## Data extracted from a collection

------------------------

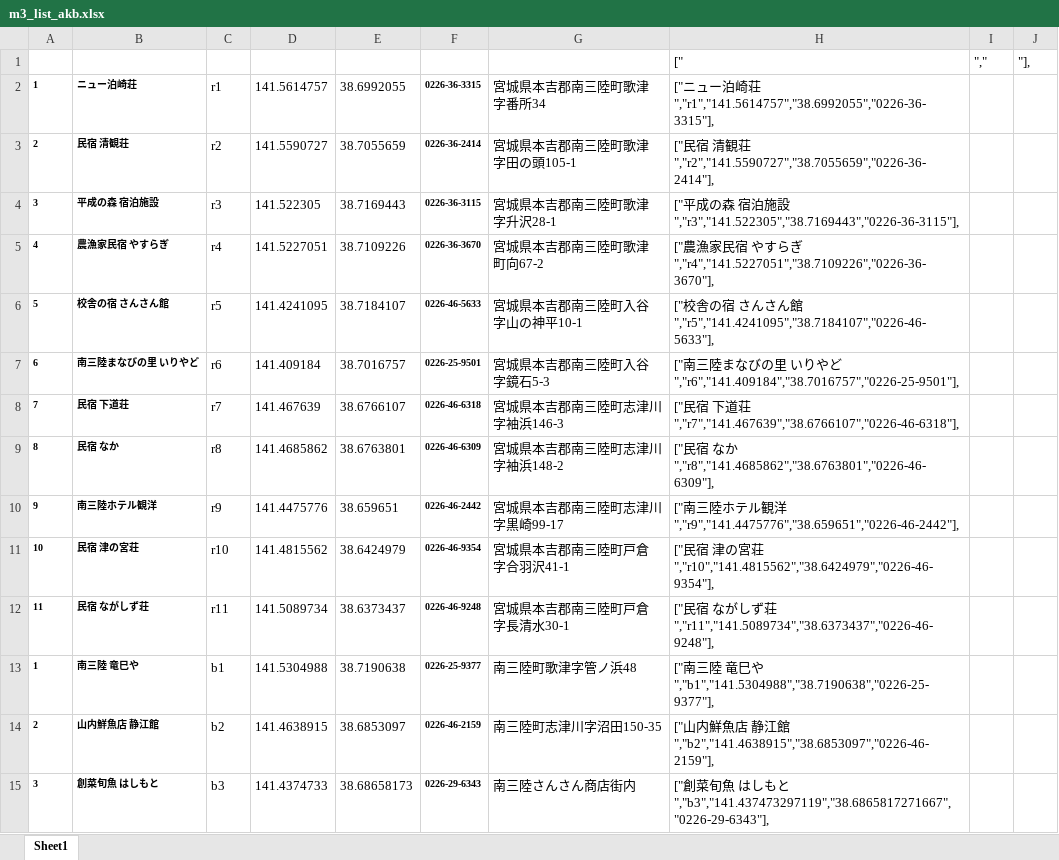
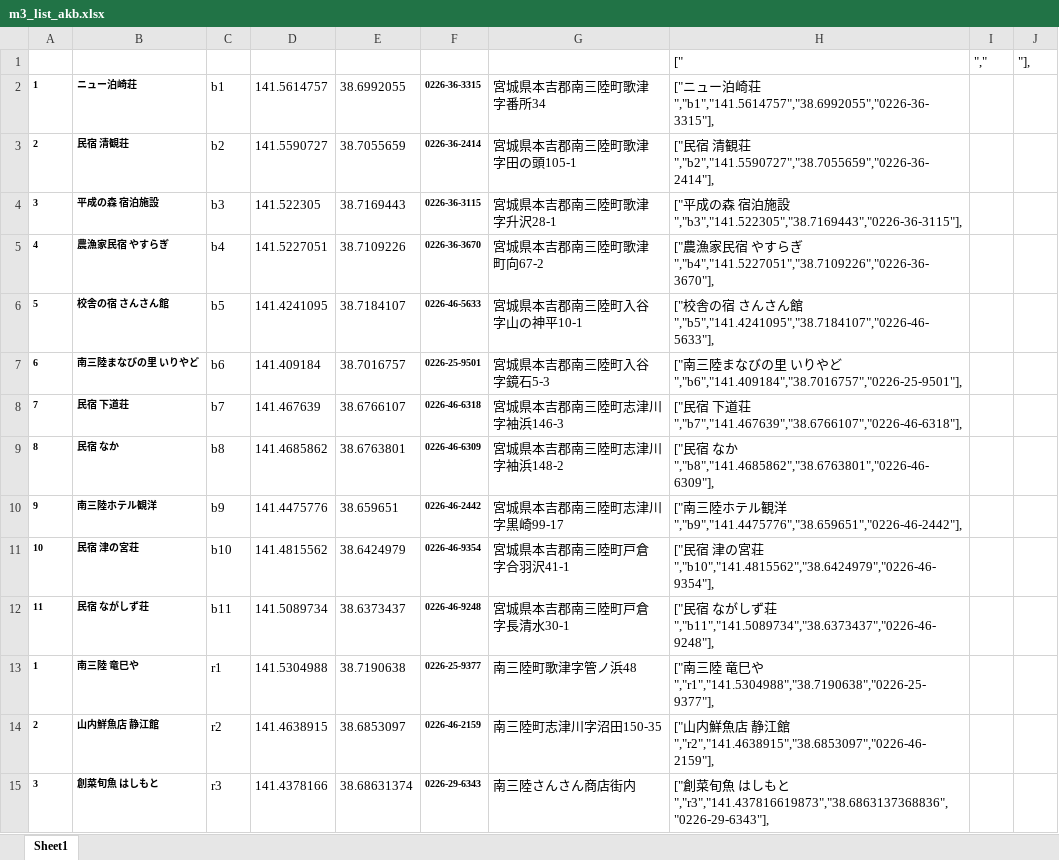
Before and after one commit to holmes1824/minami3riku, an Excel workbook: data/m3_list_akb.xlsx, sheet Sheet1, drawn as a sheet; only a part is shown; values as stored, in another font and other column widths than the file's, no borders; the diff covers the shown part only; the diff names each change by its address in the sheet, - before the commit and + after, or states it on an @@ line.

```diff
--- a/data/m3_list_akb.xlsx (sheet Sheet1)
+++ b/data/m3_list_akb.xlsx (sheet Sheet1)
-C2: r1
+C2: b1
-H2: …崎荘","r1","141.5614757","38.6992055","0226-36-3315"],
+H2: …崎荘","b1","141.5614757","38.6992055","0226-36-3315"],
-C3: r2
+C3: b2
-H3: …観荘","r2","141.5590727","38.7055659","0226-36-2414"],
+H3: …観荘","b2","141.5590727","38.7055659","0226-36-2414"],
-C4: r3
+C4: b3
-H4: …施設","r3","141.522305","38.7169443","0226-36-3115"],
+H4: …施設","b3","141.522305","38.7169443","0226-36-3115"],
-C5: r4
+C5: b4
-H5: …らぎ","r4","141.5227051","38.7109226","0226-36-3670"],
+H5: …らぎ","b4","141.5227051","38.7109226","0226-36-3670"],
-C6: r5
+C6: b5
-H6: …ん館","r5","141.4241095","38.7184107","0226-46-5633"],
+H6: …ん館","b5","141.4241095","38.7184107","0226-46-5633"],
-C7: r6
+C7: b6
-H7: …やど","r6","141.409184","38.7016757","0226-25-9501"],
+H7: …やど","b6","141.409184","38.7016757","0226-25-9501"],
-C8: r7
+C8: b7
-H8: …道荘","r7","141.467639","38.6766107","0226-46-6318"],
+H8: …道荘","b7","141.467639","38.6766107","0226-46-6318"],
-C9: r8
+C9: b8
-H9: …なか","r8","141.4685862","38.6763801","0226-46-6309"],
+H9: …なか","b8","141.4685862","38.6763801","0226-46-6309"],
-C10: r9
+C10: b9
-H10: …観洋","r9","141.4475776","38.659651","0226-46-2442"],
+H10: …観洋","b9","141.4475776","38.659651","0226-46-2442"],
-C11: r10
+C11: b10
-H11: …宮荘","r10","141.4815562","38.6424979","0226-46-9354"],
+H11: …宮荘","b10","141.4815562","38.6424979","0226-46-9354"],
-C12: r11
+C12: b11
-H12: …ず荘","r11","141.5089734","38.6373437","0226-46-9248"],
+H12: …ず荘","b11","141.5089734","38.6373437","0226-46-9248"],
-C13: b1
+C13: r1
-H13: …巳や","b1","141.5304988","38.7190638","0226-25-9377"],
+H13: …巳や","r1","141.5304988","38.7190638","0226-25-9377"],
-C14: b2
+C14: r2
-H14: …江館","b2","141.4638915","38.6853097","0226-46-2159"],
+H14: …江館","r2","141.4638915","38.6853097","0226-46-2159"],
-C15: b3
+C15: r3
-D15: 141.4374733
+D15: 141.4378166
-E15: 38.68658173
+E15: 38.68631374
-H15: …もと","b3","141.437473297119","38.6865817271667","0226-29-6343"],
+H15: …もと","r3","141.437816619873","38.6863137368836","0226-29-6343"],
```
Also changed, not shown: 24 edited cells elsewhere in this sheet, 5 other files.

------------------------

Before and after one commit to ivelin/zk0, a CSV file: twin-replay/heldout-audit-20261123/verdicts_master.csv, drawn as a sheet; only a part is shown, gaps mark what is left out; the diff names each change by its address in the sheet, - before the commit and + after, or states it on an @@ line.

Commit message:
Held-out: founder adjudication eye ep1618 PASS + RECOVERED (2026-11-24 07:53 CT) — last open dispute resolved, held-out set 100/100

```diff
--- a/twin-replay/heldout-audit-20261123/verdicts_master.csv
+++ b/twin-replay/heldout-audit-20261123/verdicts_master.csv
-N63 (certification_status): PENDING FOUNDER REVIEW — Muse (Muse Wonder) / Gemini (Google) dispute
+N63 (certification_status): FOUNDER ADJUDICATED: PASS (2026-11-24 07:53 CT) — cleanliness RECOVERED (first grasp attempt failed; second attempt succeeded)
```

------------------------

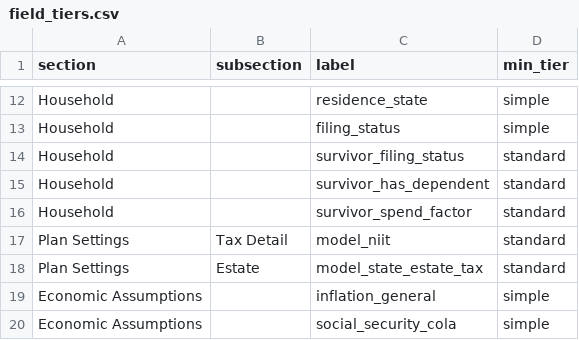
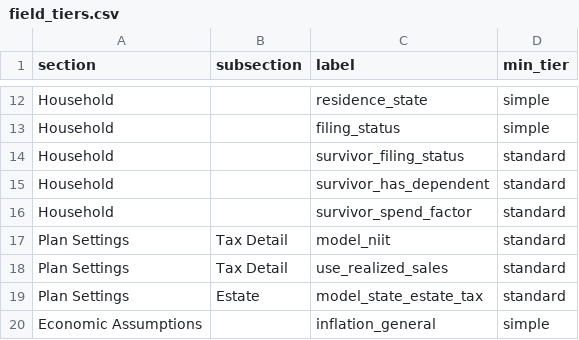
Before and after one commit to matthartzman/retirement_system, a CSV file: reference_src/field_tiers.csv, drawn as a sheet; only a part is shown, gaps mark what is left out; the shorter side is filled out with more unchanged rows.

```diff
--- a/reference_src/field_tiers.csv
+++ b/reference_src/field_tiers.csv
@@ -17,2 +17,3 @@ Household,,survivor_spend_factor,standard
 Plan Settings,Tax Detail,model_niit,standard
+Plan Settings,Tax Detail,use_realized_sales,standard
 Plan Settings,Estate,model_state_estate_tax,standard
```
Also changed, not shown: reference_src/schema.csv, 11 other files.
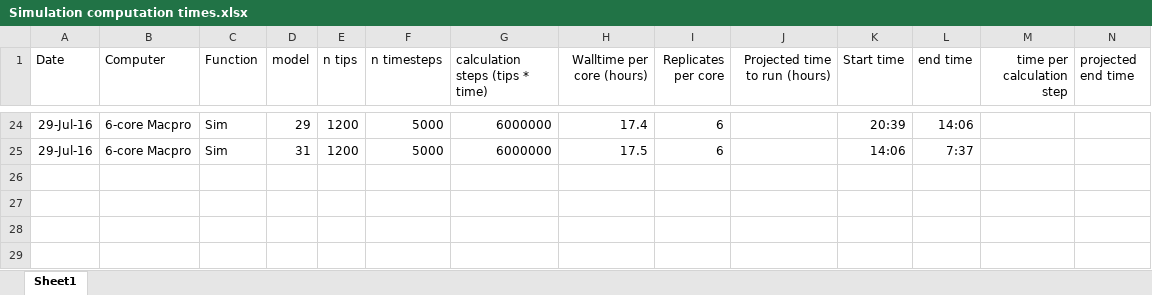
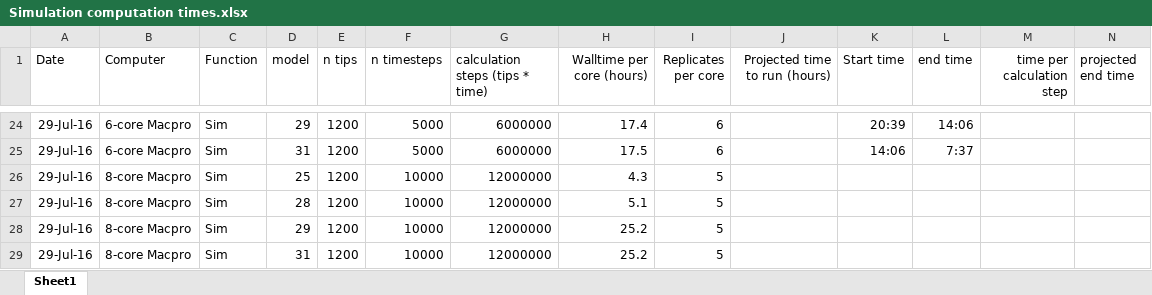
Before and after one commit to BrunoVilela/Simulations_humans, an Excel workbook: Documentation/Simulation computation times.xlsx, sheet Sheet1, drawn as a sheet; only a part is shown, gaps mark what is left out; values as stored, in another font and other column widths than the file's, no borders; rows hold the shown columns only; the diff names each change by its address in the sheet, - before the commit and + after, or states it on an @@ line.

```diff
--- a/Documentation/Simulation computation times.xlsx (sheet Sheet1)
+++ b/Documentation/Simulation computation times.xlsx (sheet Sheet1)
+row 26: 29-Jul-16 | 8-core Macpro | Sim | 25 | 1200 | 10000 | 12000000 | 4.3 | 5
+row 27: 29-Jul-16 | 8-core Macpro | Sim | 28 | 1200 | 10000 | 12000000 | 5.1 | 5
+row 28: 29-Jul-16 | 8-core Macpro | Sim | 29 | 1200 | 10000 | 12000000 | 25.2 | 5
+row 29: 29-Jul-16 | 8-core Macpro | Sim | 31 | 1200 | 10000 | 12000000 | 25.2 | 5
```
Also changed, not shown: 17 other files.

------------------------

## PROBLEM
Whenever a line in the data holds "dispute", copy that line.

## RESULT OF THE EXERCISE
Held-out: founder adjudication eye ep1618 PASS + RECOVERED (2026-11-24 07:53 CT) — last open dispute resolved, held-out set 100/100
-N63 (certification_status): PENDING FOUNDER REVIEW — Muse (Muse Wonder) / Gemini (Google) dispute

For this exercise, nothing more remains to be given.